An alternative approach may be to do this at the page level, since only dirty pages can contain pointers into the transient heap -- we could therefore elide the GC write barrier and use the dirty page list. That would bound the scanning work to the page size. But then, for applications that mutate heavily without pointing to very many tranient objects, this would create a heavy load on the transient GC. Remember, considering something as part of the root set means it must be atomically scanned when the GC cycle is attempting to terminate.
When the transient GC is traversing its roots, it regards each pstore's extraHeapPointers list as part of its root set.
When the pstore is committed, we know that there are no pointers from the pstore into the transient heap other than pivot objects. Since pivot objects live in the pstore's indirects table, we can be certain that the only pointer to the transient object is not being held by a persistent page. Thus the extraHeapPointers can be flushed when the pstore is successfully committed.
Initialization. When a pstore is opened, the write barrier is initialized to trigger with code WB_PERSISTENT on any store of a transient pointer into a persistent object.
Write Barrier. When the write barrier is triggered, the GC code invokes
rstore_write_barrierto see if the slot should be added to the extraHeapPointers list. If the callback returns true (1), then the slot is added.
Commit. When the rstore successfully commits (all pages written out with no non-pivot references to transient objects), the pstore invokes
irc_pstore_gen_did_committo flush the extraHeapPointers list. If the GC happens to be in the middle of scanning the extraHeapPointers, the scan is canceled.
Because the transient GC allocates white and it is known that the
(transient) write barrier is unnecessary for writes into white
objects, the IRC exposes the notion of "fresh" objects, which are
objects that have been allocated since the last safe point. There are
special write operators for initializing writes
) and for writes to fresh objects
). Under IRC, these operators
are no-ops, avoiding the cost of the write barrier check for the very
common operation of initializing a new object. Unfortunately, in the
presence of a persistent store, the assumption of a noop write barrier
for fresh objects is not true.
Fortunately, whenever an object is allocated from the persistent
store, it is done through the specialized
function. So, to support the
persistent store, any procedure using
must do initializing writes with non-pointer (i.e., immob) objects
and use the full
API to supply
any pointer values.

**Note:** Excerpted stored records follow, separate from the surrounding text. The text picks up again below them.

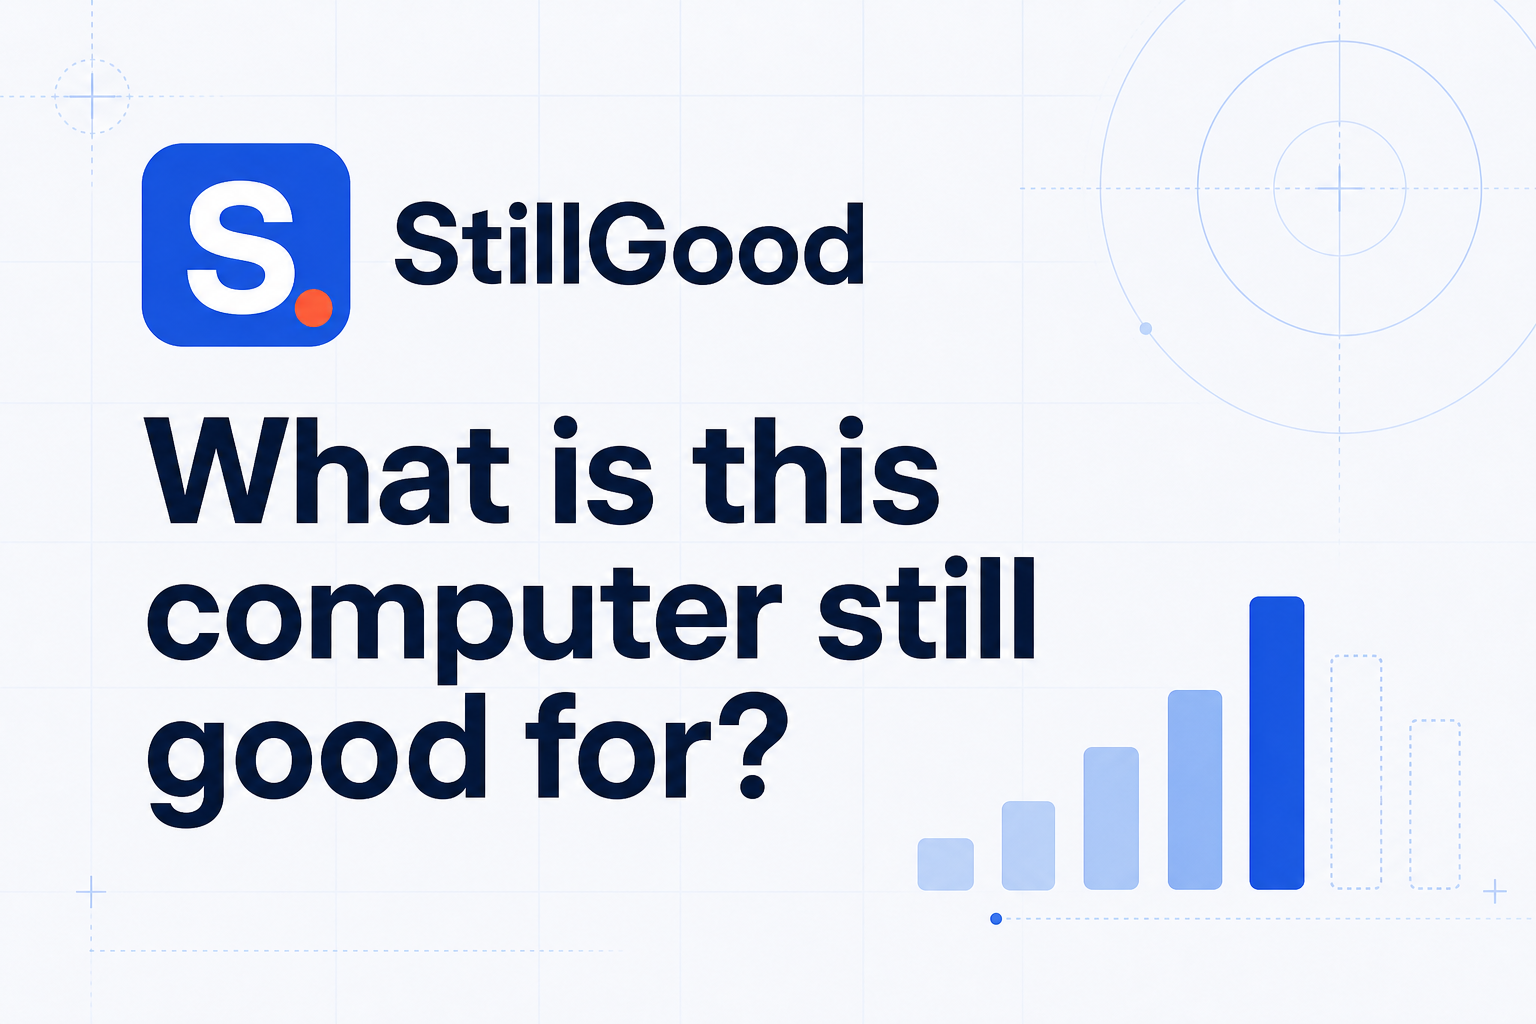
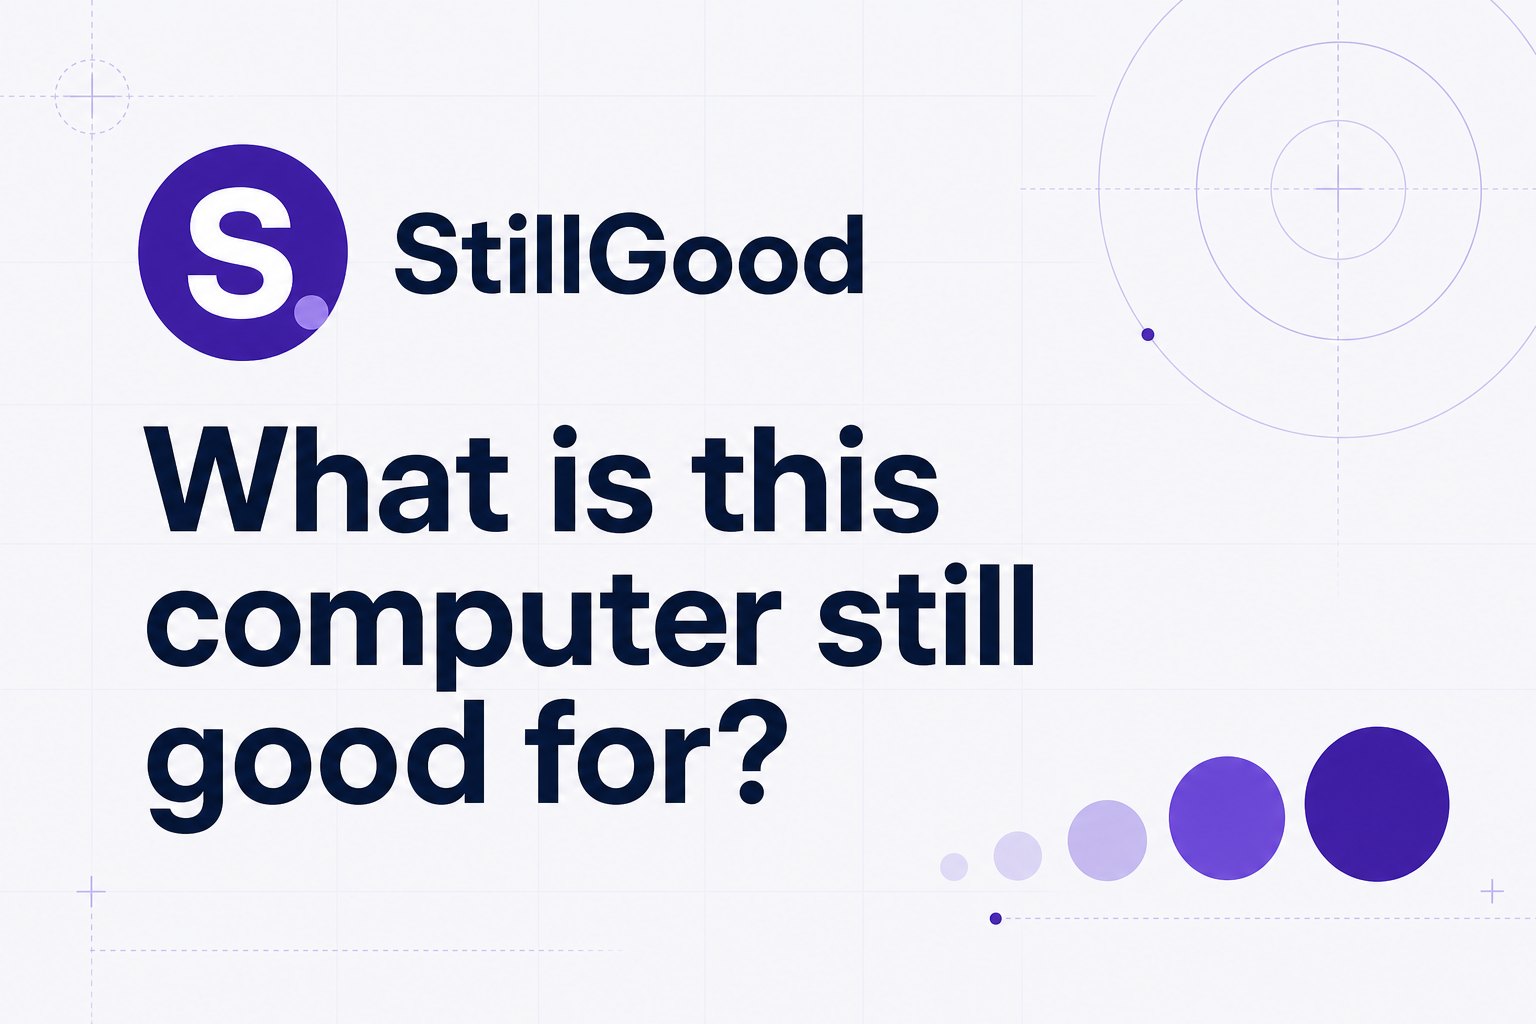
Refine StillGood identity around purple circles

diff --git a/app/globals.css b/app/globals.css
@@ -6,10 +6,10 @@
   --paper: #f6f7fb;
   --surface: #ffffff;
   --line: #dce1eb;
-  --accent: #ff6b4a;
-  --accent-dark: #3157c8;
-  --soft: #e9eeff;
-  --accent-soft: #fff0eb;
+  --accent: #6636b8;
+  --accent-dark: #4b227d;
+  --soft: #eee9f8;
+  --accent-soft: #f3eff9;
   --shadow: 0 24px 70px rgba(34, 49, 91, 0.14);
 }
 
@@ -57,10 +57,10 @@ button:focus-visible, a:focus-visible, summary:focus-visible {
   height: 30px;
   display: grid;
   place-items: center;
-  border-radius: 9px;
+  border-radius: 50%;
   color: white;
-  background: var(--accent-dark);
-  box-shadow: inset 0 -3px 0 rgba(18, 37, 99, 0.22);
+  background: var(--ink);
+  box-shadow: none;
   font-style: normal;
   font-weight: 850;
 }
@@ -89,9 +89,9 @@ button:focus-visible, a:focus-visible, summary:focus-visible {
 .simple-notice {
   margin: 18px 0 0;
   padding: 12px 14px;
-  border: 1px solid #f0b7a9;
+  border: 1px solid #cfc2e8;
   border-radius: 10px;
-  color: #7d2f20;
+  color: var(--accent-dark);
   background: var(--accent-soft);
   font-size: 13px;
 }
@@ -139,7 +139,7 @@ button:focus-visible, a:focus-visible, summary:focus-visible {
   place-content: center;
   border: 1px solid var(--accent-dark);
   border-radius: 50%;
-  color: var(--ink);
+  color: white;
   background: var(--accent);
   box-shadow:
     0 0 0 9px var(--paper),
@@ -162,7 +162,7 @@ button:focus-visible, a:focus-visible, summary:focus-visible {
   box-shadow:
     0 0 0 9px var(--paper),
     0 0 0 11px var(--accent-dark),
-    0 16px 40px rgba(49, 87, 200, 0.2);
+    0 16px 40px rgba(75, 34, 125, 0.22);
 }
 .quiet-instruction {
   margin: 28px 0 0;
@@ -190,7 +190,7 @@ button:focus-visible, a:focus-visible, summary:focus-visible {
   place-items: center;
   margin-bottom: 30px;
   border-radius: 50%;
-  color: var(--accent-dark);
+  color: white;
   background: var(--accent);
   font-size: 11px;
   font-weight: 800;
@@ -316,11 +316,11 @@ button:focus-visible, a:focus-visible, summary:focus-visible {
   margin: 0 auto 34px;
   border: 13px solid var(--accent);
   border-radius: 50%;
-  box-shadow: 0 0 0 0 rgba(255, 107, 74, 0.42);
+  box-shadow: 0 0 0 0 rgba(102, 54, 184, 0.38);
   animation: pulse 1.5s ease-out infinite;
 }
 @keyframes pulse {
-  70% { box-shadow: 0 0 0 22px rgba(255, 107, 74, 0); }
+  70% { box-shadow: 0 0 0 22px rgba(102, 54, 184, 0); }
 }
 .run-main {
   width: min(1120px, calc(100% - 48px));
@@ -363,7 +363,7 @@ button:focus-visible, a:focus-visible, summary:focus-visible {
   height: 8px;
   border-radius: 50%;
   background: var(--accent);
-  box-shadow: 0 0 0 5px rgba(255, 107, 74, 0.2);
+  box-shadow: 0 0 0 5px rgba(102, 54, 184, 0.16);
 }
 .test-visual {
   min-height: 420px;
@@ -575,7 +575,7 @@ button:focus-visible, a:focus-visible, summary:focus-visible {
   background: #fbfcfe;
 }
 .message-list article.selected {
-  background: #fff0eb;
+  background: var(--accent-soft);
 }
 .message-list article i {
   width: 9px;
@@ -682,7 +682,7 @@ button:focus-visible, a:focus-visible, summary:focus-visible {
 }
 .document-app > header em {
   margin-left: auto;
-  color: #3157c8;
+  color: var(--accent-dark);
   font-size: 8px;
   font-style: normal;
 }
@@ -734,7 +734,7 @@ button:focus-visible, a:focus-visible, summary:focus-visible {
   margin: 0 0 8px;
 }
 .editor-surface p.match {
-  background: #ffe3db;
+  background: #e8def7;
 }
 .editor-surface table {
   width: 100%;
@@ -817,14 +817,15 @@ button:focus-visible, a:focus-visible, summary:focus-visible {
   display: grid;
   place-items: center;
   border-radius: 50%;
+  color: white;
   background: var(--accent);
-  box-shadow: inset 0 -5px 0 rgba(126, 43, 25, 0.14);
+  box-shadow: none;
   font-family: Georgia, serif;
   font-size: 65px;
 }
 .answer-grade-wide {
-  width: 112px;
-  border-radius: 42% 58% 50% 50% / 55% 44% 56% 45%;
+  width: 104px;
+  border-radius: 50%;
   font-size: 48px;
 }
 .clear-answer h1 {
@@ -972,9 +973,9 @@ button:focus-visible, a:focus-visible, summary:focus-visible {
 .integrity-note {
   margin: 18px 0 0;
   padding: 18px 22px;
-  border: 1px solid #efc087;
+  border: 1px solid #cfc2e8;
   border-radius: 10px;
-  background: #fff7e8;
+  background: #f4f0fa;
 }
 .integrity-note strong {
   font-size: 12px;
@@ -997,13 +998,13 @@ button:focus-visible, a:focus-visible, summary:focus-visible {
   border-radius: 18px;
   color: white;
   background:
-    radial-gradient(circle at 92% 8%, rgba(255, 107, 74, 0.95) 0 8px, transparent 9px),
-    linear-gradient(125deg, #213e9e, var(--accent-dark));
-  box-shadow: 0 22px 50px rgba(33, 62, 158, 0.2);
+    radial-gradient(circle at 92% 8%, #9a7bd2 0 8px, transparent 9px),
+    linear-gradient(125deg, #162033, #242c3f);
+  box-shadow: 0 22px 50px rgba(22, 32, 51, 0.2);
 }
 .guide-invite .kicker {
   margin-bottom: 9px;
-  color: #bfcaff;
+  color: #cdbbea;
 }
 .guide-invite h2 {
   margin: 0;
@@ -1013,7 +1014,7 @@ button:focus-visible, a:focus-visible, summary:focus-visible {
 .guide-invite p:last-child {
   max-width: 620px;
   margin: 10px 0 0;
-  color: #e1e6ff;
+  color: #e6e1ee;
   font-size: 13px;
   line-height: 1.55;
 }
@@ -1027,7 +1028,7 @@ button:focus-visible, a:focus-visible, summary:focus-visible {
   padding: 0 17px 0 20px;
   border: 0;
   border-radius: 12px;
-  color: var(--ink);
+  color: white;
   background: var(--accent);
   font-size: 12px;
   font-weight: 780;
@@ -1079,7 +1080,7 @@ button:focus-visible, a:focus-visible, summary:focus-visible {
   gap: 11px;
   padding: 0 72px 0 30px;
   color: white;
-  background: #173584;
+  background: var(--ink);
 }
 .flyer-brand strong {
   font-size: 18px;
@@ -1087,7 +1088,7 @@ button:focus-visible, a:focus-visible, summary:focus-visible {
 }
 .flyer-brand small {
   margin-left: auto;
-  color: #cbd5ff;
+  color: #cfc4df;
   font-size: 10px;
   font-weight: 760;
   letter-spacing: 0.1em;
@@ -1099,8 +1100,8 @@ button:focus-visible, a:focus-visible, summary:focus-visible {
   height: 31px;
   display: grid;
   place-items: center;
-  border-radius: 9px;
-  color: #173584;
+  border-radius: 50%;
+  color: var(--ink);
   background: white;
   font-weight: 850;
 }
@@ -1110,7 +1111,7 @@ button:focus-visible, a:focus-visible, summary:focus-visible {
   top: -4px;
   width: 10px;
   height: 10px;
-  border: 2px solid #173584;
+  border: 2px solid var(--ink);
   border-radius: 50%;
   background: var(--accent);
   content: "";
@@ -1124,24 +1125,24 @@ button:focus-visible, a:focus-visible, summary:focus-visible {
   padding: 38px 48px;
   color: white;
   background:
-    radial-gradient(circle at 91% 25%, transparent 0 70px, rgba(122, 150, 255, 0.28) 71px 72px, transparent 73px),
-    linear-gradient(130deg, #1e43a5, #3157c8 68%, #456ce1);
+    radial-gradient(circle at 91% 25%, transparent 0 70px, rgba(167, 130, 222, 0.3) 71px 72px, transparent 73px),
+    linear-gradient(130deg, #162033, #242c3f);
 }
 .flyer-grade {
   width: 118px;
   height: 118px;
   display: grid;
   place-items: center;
-  border-radius: 37px 51px 42px 50px;
-  color: var(--ink);
+  border-radius: 50%;
+  color: white;
   background: var(--accent);
-  box-shadow: inset 0 -6px 0 rgba(126, 43, 25, 0.15);
+  box-shadow: none;
   font-family: Georgia, serif;
   font-size: 56px;
 }
 .flyer-hero p {
   margin: 0 0 9px;
-  color: #cbd5ff;
+  color: #cfc4df;
   font-size: 10px;
   font-weight: 780;
   letter-spacing: 0.1em;
@@ -1159,7 +1160,7 @@ button:focus-visible, a:focus-visible, summary:focus-visible {
   display: block;
   max-width: 640px;
   margin-top: 16px;
-  color: #e3e8ff;
+  color: #e5dfec;
   font-size: 13px;
   line-height: 1.55;
 }
@@ -1245,7 +1246,7 @@ button:focus-visible, a:focus-visible, summary:focus-visible {
 .flyer-cautions article {
   padding: 14px 15px;
   border-left: 3px solid var(--accent);
-  border-radius: 4px 10px 10px 4px;
+  border-radius: 0 10px 10px 0;
   background: var(--accent-soft);
 }
 .flyer-footer {
@@ -1330,7 +1331,7 @@ button:focus-visible, a:focus-visible, summary:focus-visible {
   .flyer-grade {
     width: 72px;
     height: 72px;
-    border-radius: 24px 30px 26px 31px;
+    border-radius: 50%;
     font-size: 35px;
   }
   .flyer-hero h2 { font-size: 34px; }

diff --git a/app/StillGoodApp.tsx b/app/StillGoodApp.tsx
@@ -579,7 +579,7 @@ export function StillGoodApp() {
           const x = (index * 47 + timestamp * 0.08) % canvas.width;
           const y = (index * 83 + timestamp * 0.04) % canvas.height;
           context.fillStyle =
-            index % 3 === 0 ? "#ff6b4a" : index % 3 === 1 ? "#75b9ff" : "#91a4f4";
+            index % 3 === 0 ? "#6636b8" : index % 3 === 1 ? "#9a7bd2" : "#c8b9e4";
           context.beginPath();
           context.arc(x, y, 2 + (index % 7), 0, Math.PI * 2);
           context.fill();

It would be redundant to store a given persistent slot in the extraHeapPointers list more than once. However, the write barrier is configured to trigger on every store into the persistent heap. In order to eliminate redundant slot references in the extraHeapPointers list, the pstore keeps track of which slots have already been added to the list. This is done in two different ways, depending on the size of the object. For small objects (no more than 24 slots), a 24-bit field in the object header is used. For larger objects, a "card" indexed bitmap is employed.
RScheme includes a facility for performing a garbage collection cycle of the persistent object store while the store is currently open. This enables the implementation of long-running servers while preserving the ability to reclaim garbage within the store.
The implementation must make sure not to reclaim objects that are referenced only by the transient heap (i.e., are not reachable from the persistent root).
Consider Figure 8.